Assigned task: Go through the records and report each line holding the string "项目设想".

Data listing:

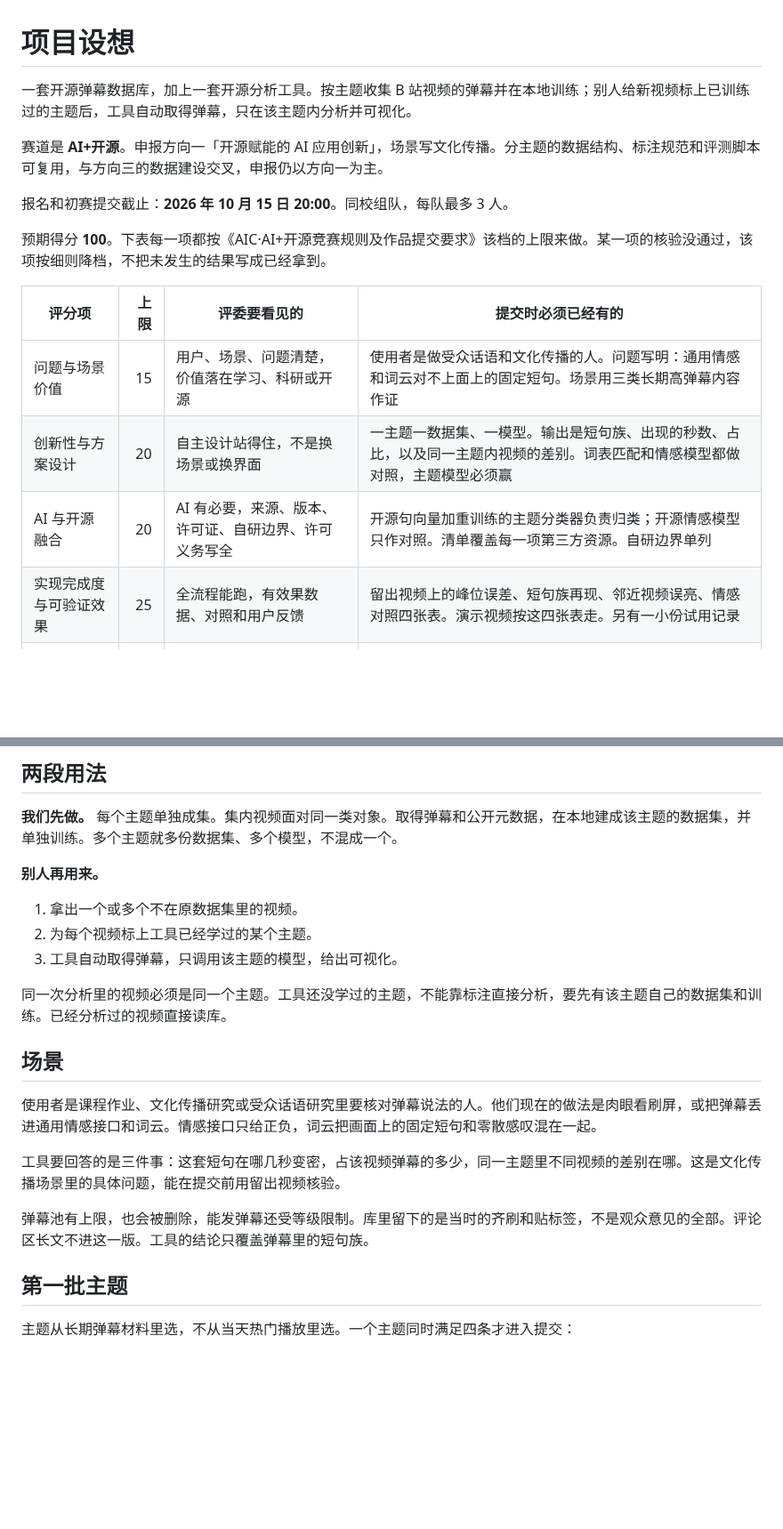
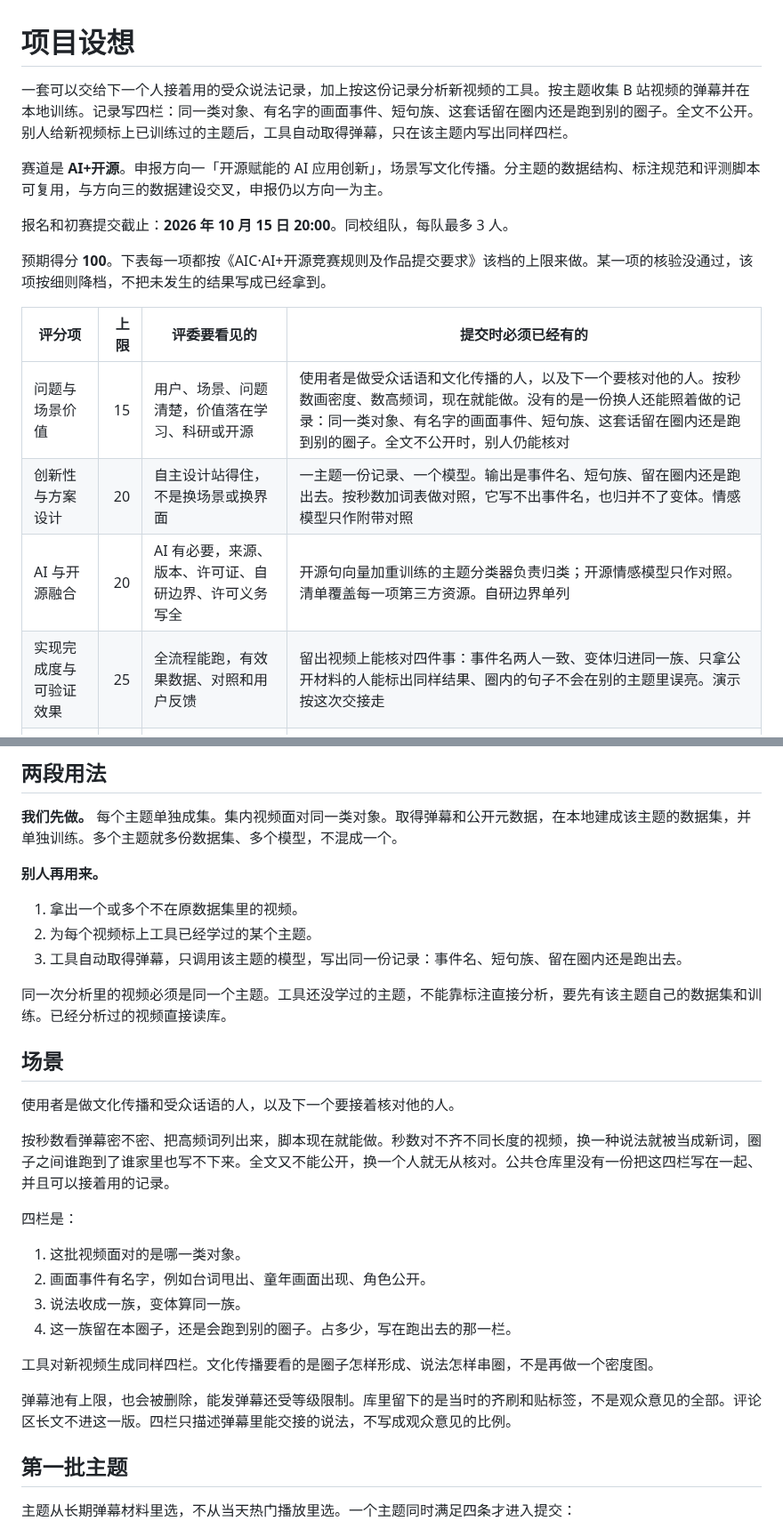
Before and after one commit to DireSabbath/aicomp-2026-tracks, a Markdown page: 项目设想.md, 2 parts joined by grey strips. Shown at 89% size. Drawn GitHub-style; blank space fills up the shorter version.

```diff
--- a/项目设想.md
+++ b/项目设想.md
@@ -1,6 +1,6 @@
 # 项目设想
 
-一套开源弹幕数据库，加上一套开源分析工具。按主题收集 B 站视频的弹幕并在本地训练；别人给新视频标上已训练过的主题后，工具自动取得弹幕，只在该主题内分析并可视化。
+一套可以交给下一个人接着用的受众说法记录，加上按这份记录分析新视频的工具。按主题收集 B 站视频的弹幕并在本地训练。记录写四栏：同一类对象、有名字的画面事件、短句族、这套话留在圈内还是跑到别的圈子。全文不公开。别人给新视频标上已训练过的主题后，工具自动取得弹幕，只在该主题内写出同样四栏。
 
 赛道是 **AI+开源**。申报方向一「开源赋能的 AI 应用创新」，场景写文化传播。分主题的数据结构、标注规范和评测脚本可复用，与方向三的数据建设交叉，申报仍以方向一为主。
 
@@ -10,10 +10,10 @@
 
 | 评分项 | 上限 | 评委要看见的 | 提交时必须已经有的 |
 | --- | ---: | --- | --- |
-| 问题与场景价值 | 15 | 用户、场景、问题清楚，价值落在学习、科研或开源 | 使用者是做受众话语和文化传播的人。问题写明：通用情感和词云对不上面上的固定短句。场景用三类长期高弹幕内容作证 |
-| 创新性与方案设计 | 20 | 自主设计站得住，不是换场景或换界面 | 一主题一数据集、一模型。输出是短句族、出现的秒数、占比，以及同一主题内视频的差别。词表匹配和情感模型都做对照，主题模型必须赢 |
+| 问题与场景价值 | 15 | 用户、场景、问题清楚，价值落在学习、科研或开源 | 使用者是做受众话语和文化传播的人，以及下一个要核对他的人。按秒数画密度、数高频词，现在就能做。没有的是一份换人还能照着做的记录：同一类对象、有名字的画面事件、短句族、这套话留在圈内还是跑到别的圈子。全文不公开时，别人仍能核对 |
+| 创新性与方案设计 | 20 | 自主设计站得住，不是换场景或换界面 | 一主题一份记录、一个模型。输出是事件名、短句族、留在圈内还是跑出去。按秒数加词表做对照，它写不出事件名，也归并不了变体。情感模型只作附带对照 |
 | AI 与开源融合 | 20 | AI 有必要，来源、版本、许可证、自研边界、许可义务写全 | 开源句向量加重训练的主题分类器负责归类；开源情感模型只作对照。清单覆盖每一项第三方资源。自研边界单列 |
-| 实现完成度与可验证效果 | 25 | 全流程能跑，有效果数据、对照和用户反馈 | 留出视频上的峰位误差、短句族再现、邻近视频误亮、情感对照四张表。演示视频按这四张表走。另有一小份试用记录 |
+| 实现完成度与可验证效果 | 25 | 全流程能跑，有效果数据、对照和用户反馈 | 留出视频上能核对四件事：事件名两人一致、变体归进同一族、只拿公开材料的人能标出同样结果、圈内的句子不会在别的主题里误亮。演示按这次交接走 |
 | 开放成果与复用价值 | 15 | 权利边界清楚，别人能装、能复现、能接着做 | 代码、标注规范、评测脚本、安装说明、维护计划公开。全量弹幕原文不进仓库。公开样本只含有权再分发的内容 |
 | 材料规范与表达 | 5 | 材料齐、匿名、说得清团队做了什么 | 简介不超过 300 字，技术报告不超过 15 页，演示 3–5 分钟，清单、成果链接、匿名版 PPT 和报告一并提交 |
 
@@ -27,17 +27,26 @@
 
 1. 拿出一个或多个不在原数据集里的视频。
 2. 为每个视频标上工具已经学过的某个主题。
-3. 工具自动取得弹幕，只调用该主题的模型，给出可视化。
+3. 工具自动取得弹幕，只调用该主题的模型，写出同一份记录：事件名、短句族、留在圈内还是跑出去。
 
 同一次分析里的视频必须是同一个主题。工具还没学过的主题，不能靠标注直接分析，要先有该主题自己的数据集和训练。已经分析过的视频直接读库。
 
 ## 场景
 
-使用者是课程作业、文化传播研究或受众话语研究里要核对弹幕说法的人。他们现在的做法是肉眼看刷屏，或把弹幕丢进通用情感接口和词云。情感接口只给正负，词云把画面上的固定短句和零散感叹混在一起。
+使用者是做文化传播和受众话语的人，以及下一个要接着核对他的人。
 
-工具要回答的是三件事：这套短句在哪几秒变密，占该视频弹幕的多少，同一主题里不同视频的差别在哪。这是文化传播场景里的具体问题，能在提交前用留出视频核验。
+按秒数看弹幕密不密、把高频词列出来，脚本现在就能做。秒数对不齐不同长度的视频，换一种说法就被当成新词，圈子之间谁跑到了谁家里也写不下来。全文又不能公开，换一个人就无从核对。公共仓库里没有一份把这四栏写在一起、并且可以接着用的记录。
 
-弹幕池有上限，也会被删除，能发弹幕还受等级限制。库里留下的是当时的齐刷和贴标签，不是观众意见的全部。评论区长文不进这一版。工具的结论只覆盖弹幕里的短句族。
+四栏是：
+
+1. 这批视频面对的是哪一类对象。
+2. 画面事件有名字，例如台词甩出、童年画面出现、角色公开。
+3. 说法收成一族，变体算同一族。
+4. 这一族留在本圈子，还是会跑到别的圈子。占多少，写在跑出去的那一栏。
+
+工具对新视频生成同样四栏。文化传播要看的是圈子怎样形成、说法怎样串圈，不是再做一个密度图。
+
+弹幕池有上限，也会被删除，能发弹幕还受等级限制。库里留下的是当时的齐刷和贴标签，不是观众意见的全部。评论区长文不进这一版。四栏只描述弹幕里能交接的说法，不写成观众意见的比例。
 
 ## 第一批主题
 
```
Also changed, not shown: other parts of 项目设想.md (+22 -20 lines).
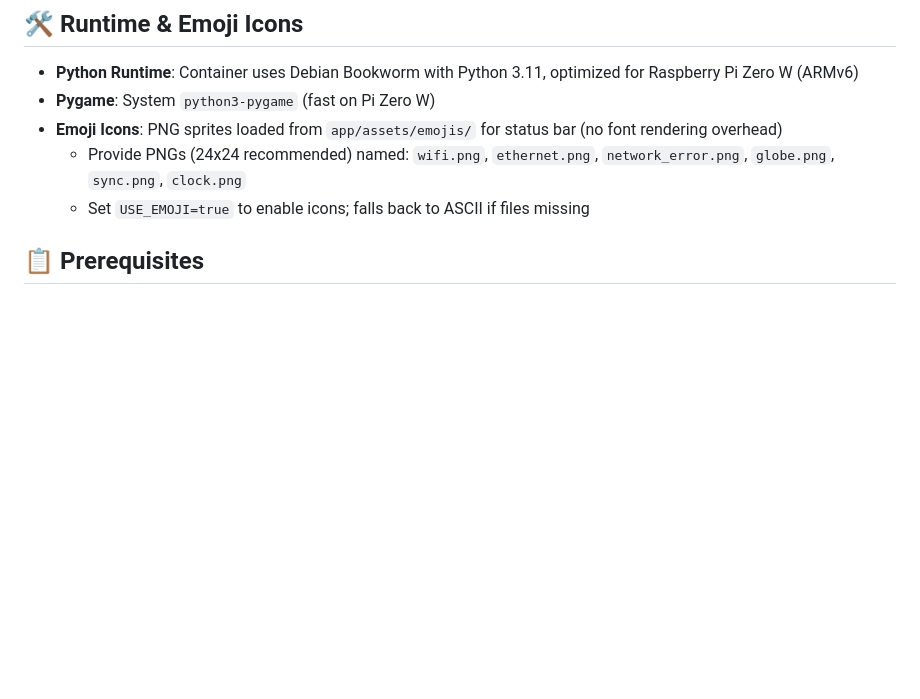
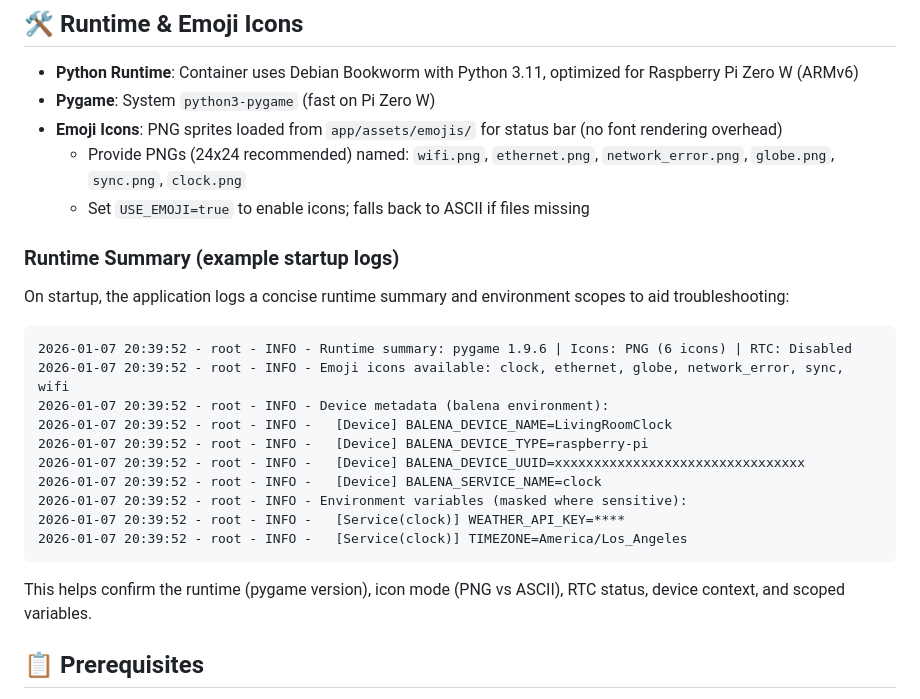
Before and after one commit to AhsenBaig-boilerplate/rpi-digital-clock, a Markdown page: README.md, the part around the change. Rendered like a GitHub page; blank space fills up the shorter version.

Commit message:
README: add runtime summary example logs (pygame version, icon mode, RTC, device metadata, scoped envs)

````diff
--- a/README.md
+++ b/README.md
@@ -39,6 +39,25 @@ Note: The container base uses Debian Bookworm with Python 3.11, optimized for Ra
 - **Emoji Icons**: PNG sprites loaded from `app/assets/emojis/` for status bar (no font rendering overhead)
   - Provide PNGs (24x24 recommended) named: `wifi.png`, `ethernet.png`, `network_error.png`, `globe.png`, `sync.png`, `clock.png`
   - Set `USE_EMOJI=true` to enable icons; falls back to ASCII if files missing
+
+### Runtime Summary (example startup logs)
+
+On startup, the application logs a concise runtime summary and environment scopes to aid troubleshooting:
+
+```
+2026-01-07 20:39:52 - root - INFO - Runtime summary: pygame 1.9.6 | Icons: PNG (6 icons) | RTC: Disabled
+2026-01-07 20:39:52 - root - INFO - Emoji icons available: clock, ethernet, globe, network_error, sync, wifi
+2026-01-07 20:39:52 - root - INFO - Device metadata (balena environment):
+2026-01-07 20:39:52 - root - INFO -   [Device] BALENA_DEVICE_NAME=LivingRoomClock
+2026-01-07 20:39:52 - root - INFO -   [Device] BALENA_DEVICE_TYPE=raspberry-pi
+2026-01-07 20:39:52 - root - INFO -   [Device] BALENA_DEVICE_UUID=xxxxxxxxxxxxxxxxxxxxxxxxxxxxxxxx
+2026-01-07 20:39:52 - root - INFO -   [Device] BALENA_SERVICE_NAME=clock
+2026-01-07 20:39:52 - root - INFO - Environment variables (masked where sensitive):
+2026-01-07 20:39:52 - root - INFO -   [Service(clock)] WEATHER_API_KEY=****
+2026-01-07 20:39:52 - root - INFO -   [Service(clock)] TIMEZONE=America/Los_Angeles
+```
+
+This helps confirm the runtime (pygame version), icon mode (PNG vs ASCII), RTC status, device context, and scoped variables.
 
 ## 📋 Prerequisites
 
````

Output for this task:
Before and after one commit to DireSabbath/aicomp-2026-tracks, a Markdown page: 项目设想.md, 2 parts joined by grey strips. Shown at 89% size. Drawn GitHub-style; blank space fills up the shorter version.
--- a/项目设想.md
+++ b/项目设想.md
 # 项目设想
Also changed, not shown: other parts of 项目设想.md (+22 -20 lines).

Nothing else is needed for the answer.